Penned by Janet Thaeler
People often ask when more men will be on Pinterest. Even though it’s a legitimate question it still annoys me. I’m used to being in a male-dominated industry. When I got on Twitter I was in the minority. But still, I don’t remember anyone talking about or suggesting a Twitter for women.
Just about every time you say something about Pinterest someone jumps in to tell you there is a Pinterest for men. However, Gentlemint and other social networks will never take off like Pinterest has. Just like sites copying Facebook or any other brand name will never rival the original. We only need one social network of its kind, and we go to the most popular.
Instead, I’m seeing Pinterest inspire redesigns of web sites and blogs. Rather than being men or women focused they are more visually-focused. Like Facebook and Pinterest, we can scroll and scroll to view content (no clicking needed).
Pinterest is making the web prettier and that’s a good thing.
When I speak about Pinterest I feel like I’m speaking for women. We might be attractive but we also want to be taken seriously. A lot of businesses take one look and dismiss Pinterest as being too cute and crafty. So my first goal whenever I speak about Pinterest for business is for businesses to take Pinterest seriously.
Sometimes the questions take on a sexist or condescending tone. Enter Brandon Wirtz who said this to me on Facebook, “Pinterest is Stumble-upon for Mommy bloggers and people who are barely literate enough to use the web, so they click on pretty pictures.”
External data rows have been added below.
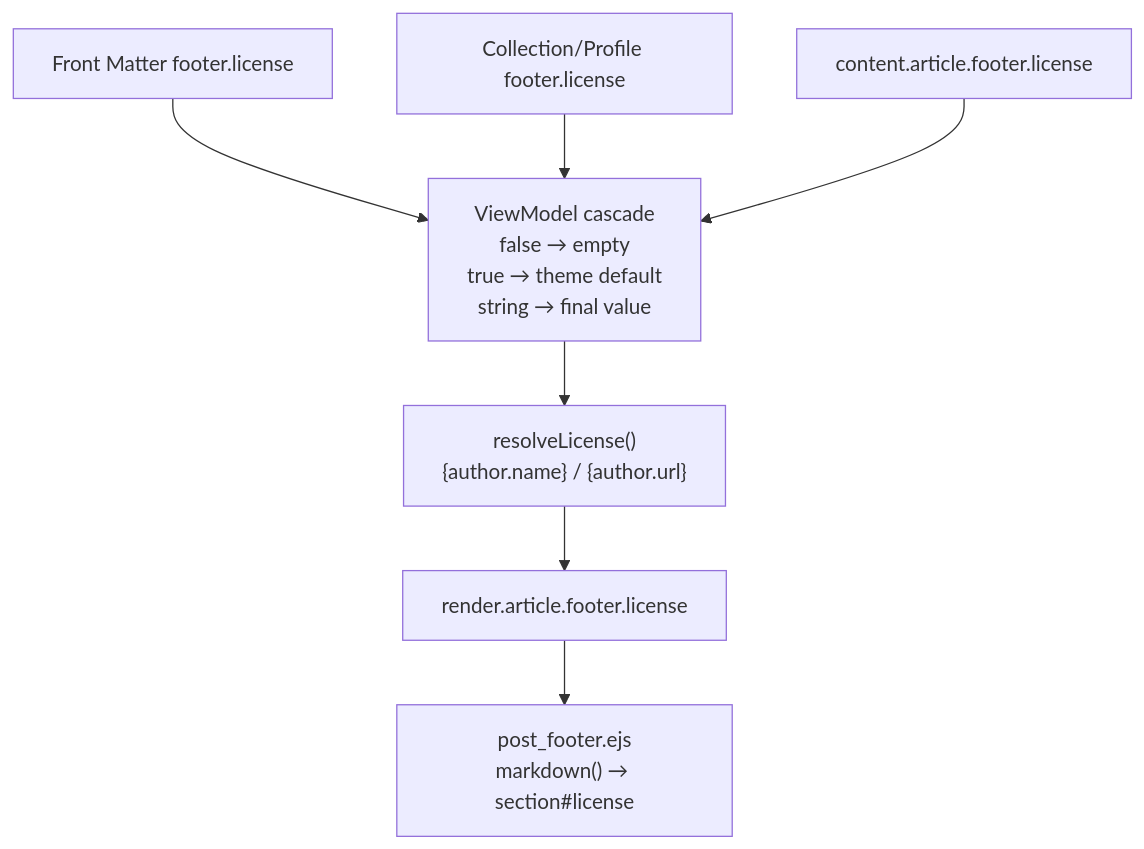
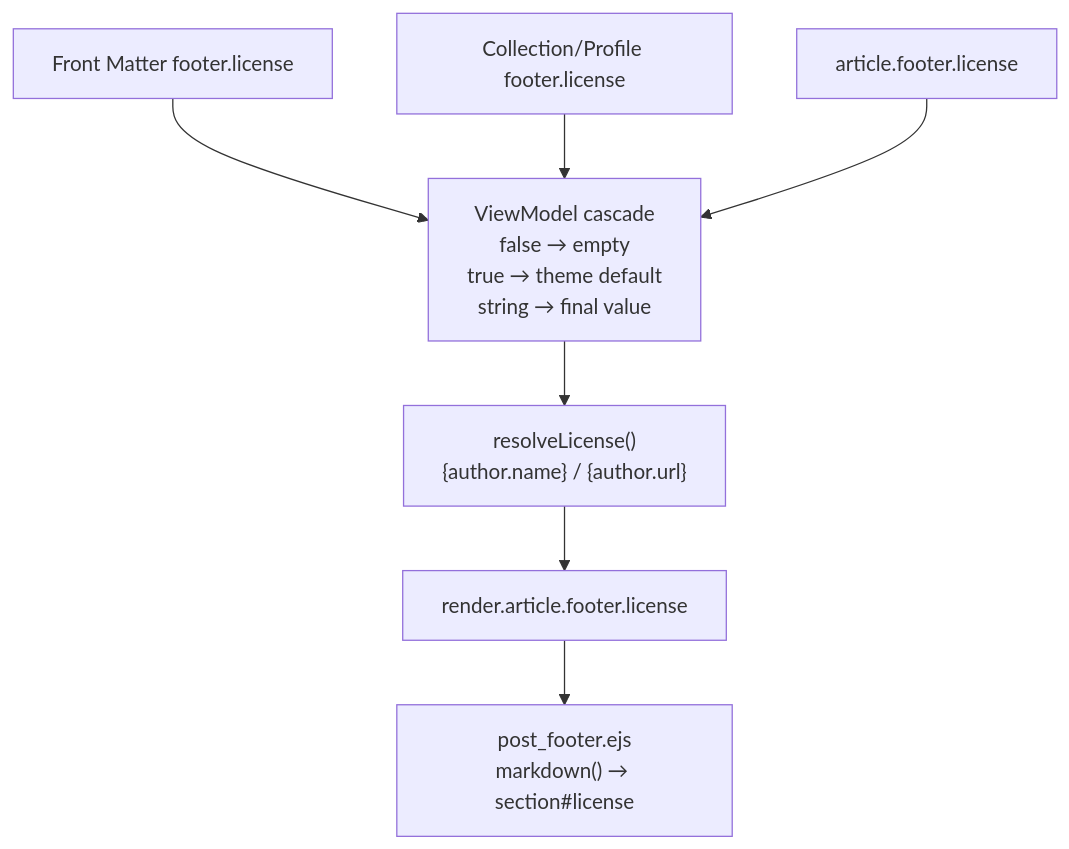
The second of 4 diagrams in docs/knowledge/03-内容系统/article-footer-metadata.md (xaoxuu/hexo-theme-stellar), drawn with Mermaid before and after one commit. The commit also changed other lines of this file and 42 other files, not shown here.

````diff
--- a/docs/knowledge/03-内容系统/article-footer-metadata.md
+++ b/docs/knowledge/03-内容系统/article-footer-metadata.md
@@ -115,15 +115,15 @@
 ```mermaid
 flowchart TD
   page["Front Matter footer.license"]
   collection["Collection/Profile footer.license"]
-  theme["content.article.footer.license"]
+  theme["article.footer.license"]
   cascade["ViewModel cascade\nfalse → empty\ntrue → theme default\nstring → final value"]
   authorInterp["resolveLicense()\n{author.name} / {author.url}"]
   render["render.article.footer.license"]
   partial["post_footer.ejs\nmarkdown() → section#license"]
 
   page --> cascade
   collection --> cascade
   theme --> cascade
   cascade --> authorInterp --> render --> partial
 ```
````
Rather than pointing out just how easy to use and frictionless Pinterest is, Brandon makes Pinterest out as a social network for stupid people. He’s wrong. Pinterest is full of smart, college educated, higher income moms. Utah is the top state. I’m all of the above so this starts to feel like a personal jab too. Nevermind the slam on mommy bloggers!
The best mom bloggers have become brand advocates because of their incredible ability to connect to their audience and tell stories. Which makes for great marketing. They were already using images for their stories. Many have become talented photographers in the process, making them an even better fit with Pinterest.
I don’t remember anyone asking when Wikipedia, Reddit, or Digg would be less male-dominated. And if there was an anti-social social network it would be Wikipedia. Or if there were an anti-social CEO it would be Mark Zuckerberg (though he’s gotten better).
Both Digg and Wikipedia have generally obnoxious and rude cultures. They are also anti-marketing. Just try it and you’ll be eaten up. They are ruthless. The regulars are anti-business. Digg has died and Wikipedia has fundraising drives to support itself. If there was a social network that I’d tell most businesses not to participate in, it would be them.
I’ll take cute and people who shower any time over mean.
When I’m asked if Pinterest will draw more men, I say only if they change their categories. Digg’s categories include business, gaming, politics, science, sports, and technology. Compare that to Pinterest where the categories are things like pets, art, fitness, gardening, weddings, and hair & beauty. Of course these categories will attract more women than men on Pinterest.
That doesn’t mean men won’t join or be successful on Pinterest? No, but I believe Pinterest will continue to be heavily skewed towards women. And truthfully, I like it that way.